WORK ITEM - Your answer should be a single number: the count of lines in the records below containing the word "const".

INPUT DATA -
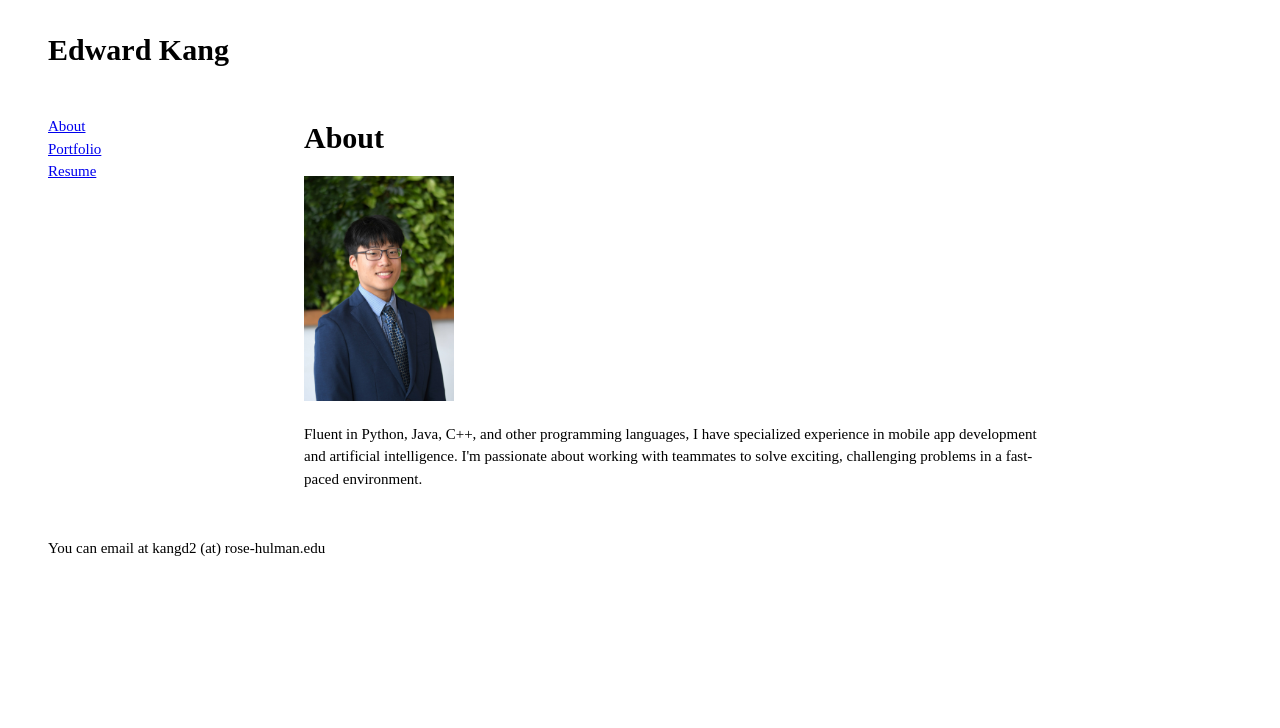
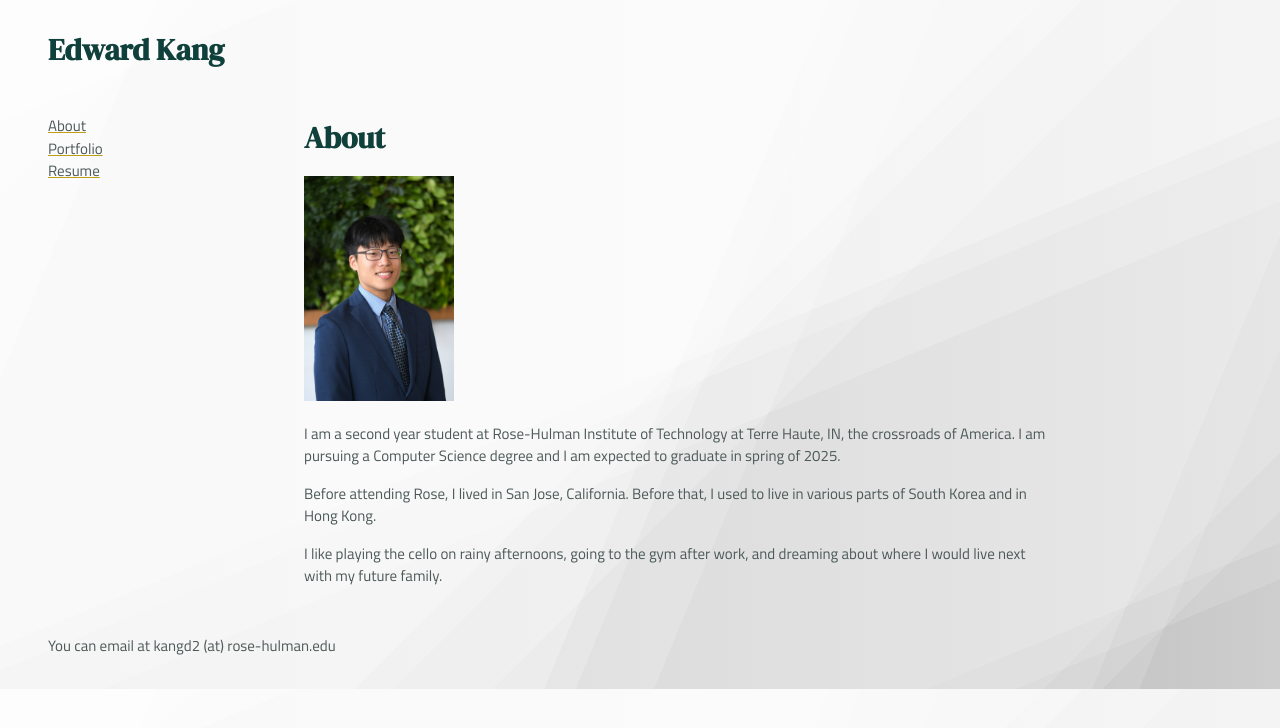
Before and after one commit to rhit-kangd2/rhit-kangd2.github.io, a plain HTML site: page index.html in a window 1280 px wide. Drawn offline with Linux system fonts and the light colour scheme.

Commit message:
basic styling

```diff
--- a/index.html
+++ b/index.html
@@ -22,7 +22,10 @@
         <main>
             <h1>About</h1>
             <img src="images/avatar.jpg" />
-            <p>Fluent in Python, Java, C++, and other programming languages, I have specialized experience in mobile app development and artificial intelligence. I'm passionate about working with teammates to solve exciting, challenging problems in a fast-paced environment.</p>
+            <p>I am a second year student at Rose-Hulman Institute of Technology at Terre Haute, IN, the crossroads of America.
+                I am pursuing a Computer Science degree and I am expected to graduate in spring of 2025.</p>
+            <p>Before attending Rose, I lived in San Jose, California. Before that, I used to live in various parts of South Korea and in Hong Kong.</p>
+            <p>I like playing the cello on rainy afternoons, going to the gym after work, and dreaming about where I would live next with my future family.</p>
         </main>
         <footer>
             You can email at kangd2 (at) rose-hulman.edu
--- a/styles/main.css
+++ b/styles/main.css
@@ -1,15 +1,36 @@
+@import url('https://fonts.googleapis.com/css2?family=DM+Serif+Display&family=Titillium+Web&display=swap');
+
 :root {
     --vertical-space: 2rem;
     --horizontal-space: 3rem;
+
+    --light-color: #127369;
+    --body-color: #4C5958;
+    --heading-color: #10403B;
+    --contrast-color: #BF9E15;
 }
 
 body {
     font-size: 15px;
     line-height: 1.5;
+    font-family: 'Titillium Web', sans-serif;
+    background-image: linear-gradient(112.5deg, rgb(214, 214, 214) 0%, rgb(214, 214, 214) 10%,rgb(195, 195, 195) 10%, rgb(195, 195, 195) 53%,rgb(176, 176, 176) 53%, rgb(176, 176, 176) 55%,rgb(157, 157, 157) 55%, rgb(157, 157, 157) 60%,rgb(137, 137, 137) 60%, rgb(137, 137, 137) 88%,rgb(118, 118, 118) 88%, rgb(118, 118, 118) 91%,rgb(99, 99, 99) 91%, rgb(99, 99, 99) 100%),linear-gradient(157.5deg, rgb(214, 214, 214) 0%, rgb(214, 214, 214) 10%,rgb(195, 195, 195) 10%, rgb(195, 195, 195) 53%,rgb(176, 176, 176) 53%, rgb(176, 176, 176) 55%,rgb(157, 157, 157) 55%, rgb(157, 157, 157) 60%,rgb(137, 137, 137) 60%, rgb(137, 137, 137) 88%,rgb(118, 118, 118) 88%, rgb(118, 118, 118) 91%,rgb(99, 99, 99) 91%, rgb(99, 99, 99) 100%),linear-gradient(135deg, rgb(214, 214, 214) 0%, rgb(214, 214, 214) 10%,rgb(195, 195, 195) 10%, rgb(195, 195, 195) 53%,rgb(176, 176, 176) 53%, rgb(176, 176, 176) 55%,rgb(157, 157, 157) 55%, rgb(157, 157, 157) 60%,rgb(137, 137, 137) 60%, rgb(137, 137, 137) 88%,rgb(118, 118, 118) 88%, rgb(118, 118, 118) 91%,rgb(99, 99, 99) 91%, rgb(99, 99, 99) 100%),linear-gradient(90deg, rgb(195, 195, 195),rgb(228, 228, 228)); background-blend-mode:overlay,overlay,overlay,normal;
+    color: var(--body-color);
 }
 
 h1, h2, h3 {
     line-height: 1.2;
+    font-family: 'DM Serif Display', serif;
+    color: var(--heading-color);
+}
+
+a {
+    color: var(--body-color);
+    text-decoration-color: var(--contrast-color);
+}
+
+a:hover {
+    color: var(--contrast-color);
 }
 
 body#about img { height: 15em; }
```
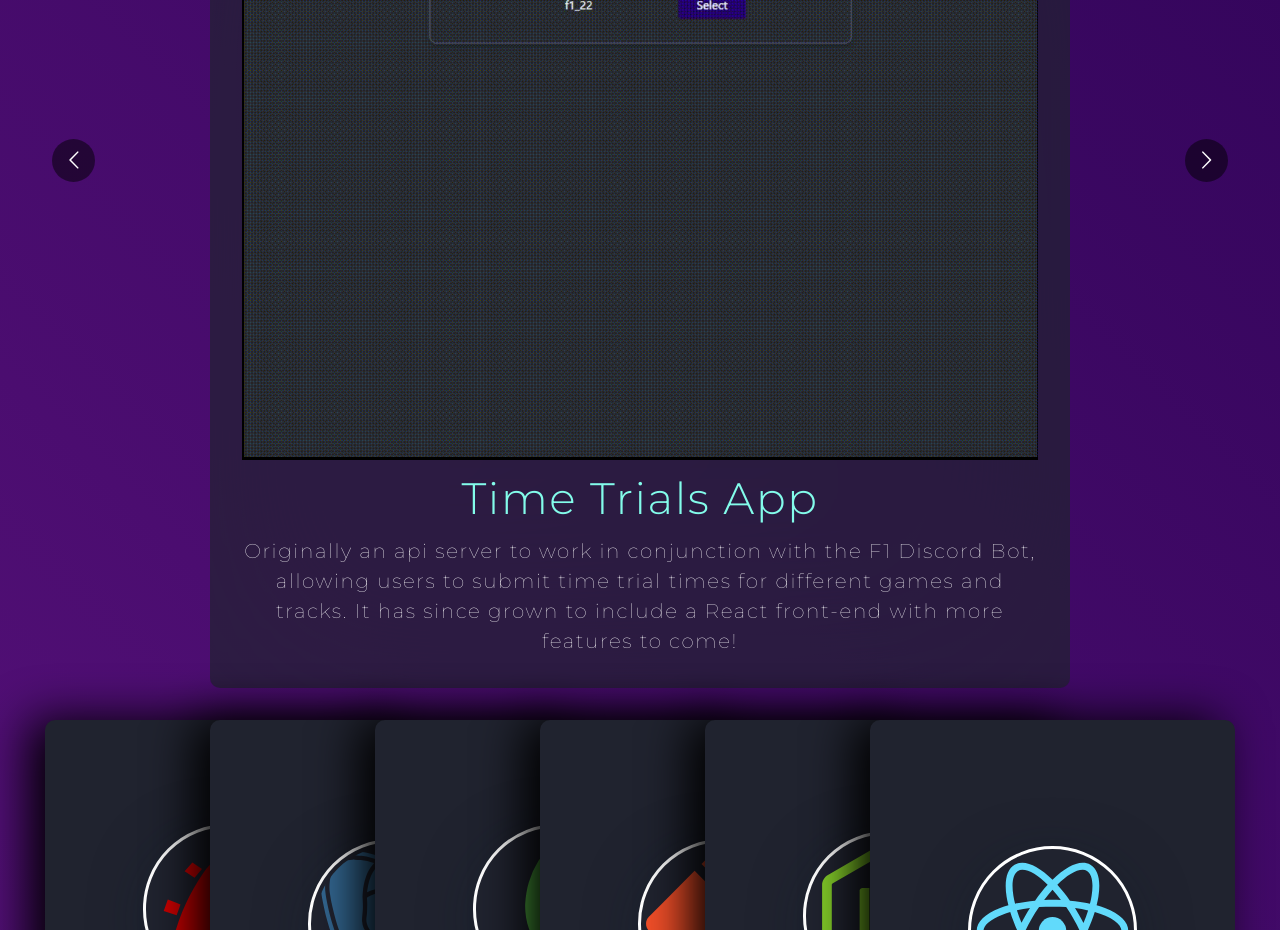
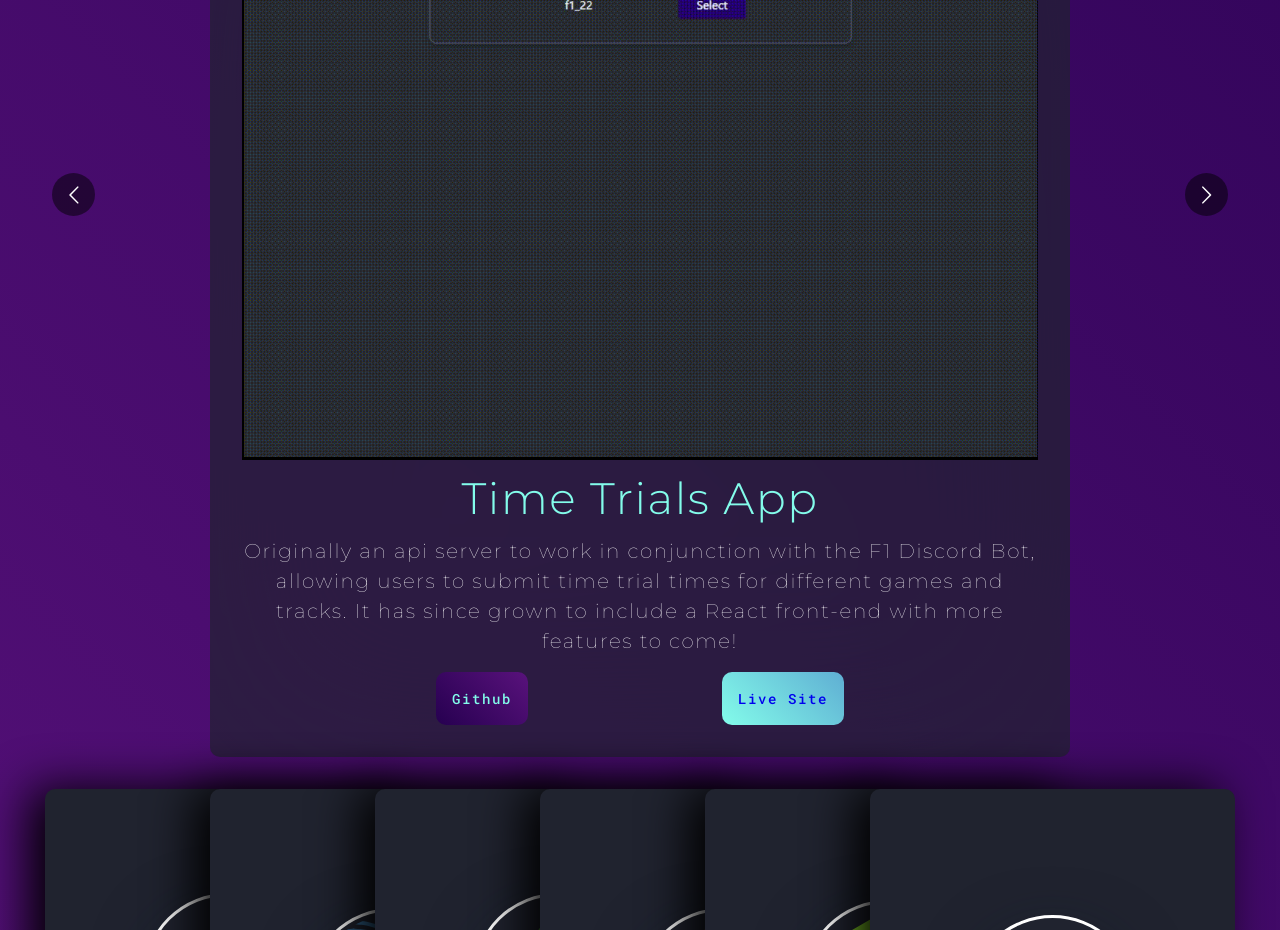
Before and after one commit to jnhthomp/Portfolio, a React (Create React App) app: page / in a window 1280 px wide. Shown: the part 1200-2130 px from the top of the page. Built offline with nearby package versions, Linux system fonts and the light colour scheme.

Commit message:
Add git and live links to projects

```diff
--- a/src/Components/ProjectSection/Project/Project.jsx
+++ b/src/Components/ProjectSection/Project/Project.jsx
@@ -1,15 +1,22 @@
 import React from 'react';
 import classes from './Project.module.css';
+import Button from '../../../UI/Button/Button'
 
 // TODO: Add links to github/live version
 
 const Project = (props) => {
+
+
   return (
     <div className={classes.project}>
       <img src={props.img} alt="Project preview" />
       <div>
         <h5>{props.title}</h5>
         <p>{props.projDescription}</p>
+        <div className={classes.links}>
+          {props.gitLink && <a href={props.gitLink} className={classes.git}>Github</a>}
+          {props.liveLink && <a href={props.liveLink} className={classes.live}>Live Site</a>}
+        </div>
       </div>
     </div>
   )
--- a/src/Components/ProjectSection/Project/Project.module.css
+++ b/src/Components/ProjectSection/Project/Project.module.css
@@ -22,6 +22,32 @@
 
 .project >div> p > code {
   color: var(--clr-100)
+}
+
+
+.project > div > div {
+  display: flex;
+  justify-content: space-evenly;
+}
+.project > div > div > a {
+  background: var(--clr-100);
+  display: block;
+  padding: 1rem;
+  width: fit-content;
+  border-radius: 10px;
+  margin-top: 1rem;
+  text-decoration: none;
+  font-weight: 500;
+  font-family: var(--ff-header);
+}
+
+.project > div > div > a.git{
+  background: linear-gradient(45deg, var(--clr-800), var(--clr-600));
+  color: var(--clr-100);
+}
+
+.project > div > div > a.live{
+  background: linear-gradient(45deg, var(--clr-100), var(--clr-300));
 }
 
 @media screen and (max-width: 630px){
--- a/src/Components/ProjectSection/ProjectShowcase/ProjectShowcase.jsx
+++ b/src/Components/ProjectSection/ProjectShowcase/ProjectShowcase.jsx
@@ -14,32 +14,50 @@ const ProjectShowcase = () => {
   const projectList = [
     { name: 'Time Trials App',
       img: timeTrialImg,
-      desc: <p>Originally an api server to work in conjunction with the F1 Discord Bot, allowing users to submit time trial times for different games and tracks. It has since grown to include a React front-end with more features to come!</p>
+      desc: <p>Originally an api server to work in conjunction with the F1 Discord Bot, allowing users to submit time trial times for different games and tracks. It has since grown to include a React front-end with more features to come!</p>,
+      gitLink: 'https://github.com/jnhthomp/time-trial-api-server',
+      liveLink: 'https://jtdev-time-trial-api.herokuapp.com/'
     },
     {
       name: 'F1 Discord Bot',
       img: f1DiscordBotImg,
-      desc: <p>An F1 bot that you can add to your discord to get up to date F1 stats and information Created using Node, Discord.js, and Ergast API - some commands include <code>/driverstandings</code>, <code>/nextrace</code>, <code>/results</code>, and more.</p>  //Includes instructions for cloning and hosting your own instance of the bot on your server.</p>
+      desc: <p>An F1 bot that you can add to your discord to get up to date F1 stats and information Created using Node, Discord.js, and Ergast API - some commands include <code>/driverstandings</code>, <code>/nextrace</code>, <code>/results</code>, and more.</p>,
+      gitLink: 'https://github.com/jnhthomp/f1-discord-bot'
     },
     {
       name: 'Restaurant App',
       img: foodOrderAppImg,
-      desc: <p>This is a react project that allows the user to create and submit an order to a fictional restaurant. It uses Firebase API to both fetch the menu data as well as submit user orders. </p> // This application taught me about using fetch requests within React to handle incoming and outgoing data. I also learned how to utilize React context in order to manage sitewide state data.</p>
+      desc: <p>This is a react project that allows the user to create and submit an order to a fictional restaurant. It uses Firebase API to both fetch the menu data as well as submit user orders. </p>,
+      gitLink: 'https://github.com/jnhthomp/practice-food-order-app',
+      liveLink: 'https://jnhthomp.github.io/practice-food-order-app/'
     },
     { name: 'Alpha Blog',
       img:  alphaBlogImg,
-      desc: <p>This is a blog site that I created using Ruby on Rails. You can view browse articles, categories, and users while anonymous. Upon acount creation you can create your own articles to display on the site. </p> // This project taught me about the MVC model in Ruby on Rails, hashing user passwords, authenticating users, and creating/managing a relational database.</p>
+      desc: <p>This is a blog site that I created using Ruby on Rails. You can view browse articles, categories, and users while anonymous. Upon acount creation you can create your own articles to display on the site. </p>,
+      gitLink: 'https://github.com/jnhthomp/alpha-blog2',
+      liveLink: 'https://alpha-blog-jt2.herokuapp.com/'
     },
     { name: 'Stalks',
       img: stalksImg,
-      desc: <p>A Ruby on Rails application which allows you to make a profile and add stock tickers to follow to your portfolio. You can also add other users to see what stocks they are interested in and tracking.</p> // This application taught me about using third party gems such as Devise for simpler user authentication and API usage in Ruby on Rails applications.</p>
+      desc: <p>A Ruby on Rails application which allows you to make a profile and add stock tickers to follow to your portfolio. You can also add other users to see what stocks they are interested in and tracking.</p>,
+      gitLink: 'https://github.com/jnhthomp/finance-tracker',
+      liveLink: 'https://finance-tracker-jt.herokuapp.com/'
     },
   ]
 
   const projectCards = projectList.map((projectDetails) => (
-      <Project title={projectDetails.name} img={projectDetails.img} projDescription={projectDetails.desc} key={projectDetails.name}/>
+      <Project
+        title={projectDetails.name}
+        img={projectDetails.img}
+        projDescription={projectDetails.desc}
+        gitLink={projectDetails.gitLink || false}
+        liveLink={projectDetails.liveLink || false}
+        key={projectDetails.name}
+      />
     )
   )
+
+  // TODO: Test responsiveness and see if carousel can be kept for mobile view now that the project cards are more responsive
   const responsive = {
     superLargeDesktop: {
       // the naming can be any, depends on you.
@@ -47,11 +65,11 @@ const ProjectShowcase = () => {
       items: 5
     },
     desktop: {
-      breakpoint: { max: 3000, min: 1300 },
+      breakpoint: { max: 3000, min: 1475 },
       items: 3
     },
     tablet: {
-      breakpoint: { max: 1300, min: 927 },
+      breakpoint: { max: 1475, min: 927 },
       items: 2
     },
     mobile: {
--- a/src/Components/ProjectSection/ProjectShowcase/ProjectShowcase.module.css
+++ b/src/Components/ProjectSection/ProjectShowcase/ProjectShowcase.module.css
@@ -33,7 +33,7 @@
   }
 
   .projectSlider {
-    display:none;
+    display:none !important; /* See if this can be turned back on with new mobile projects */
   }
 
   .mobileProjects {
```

REPLY - 6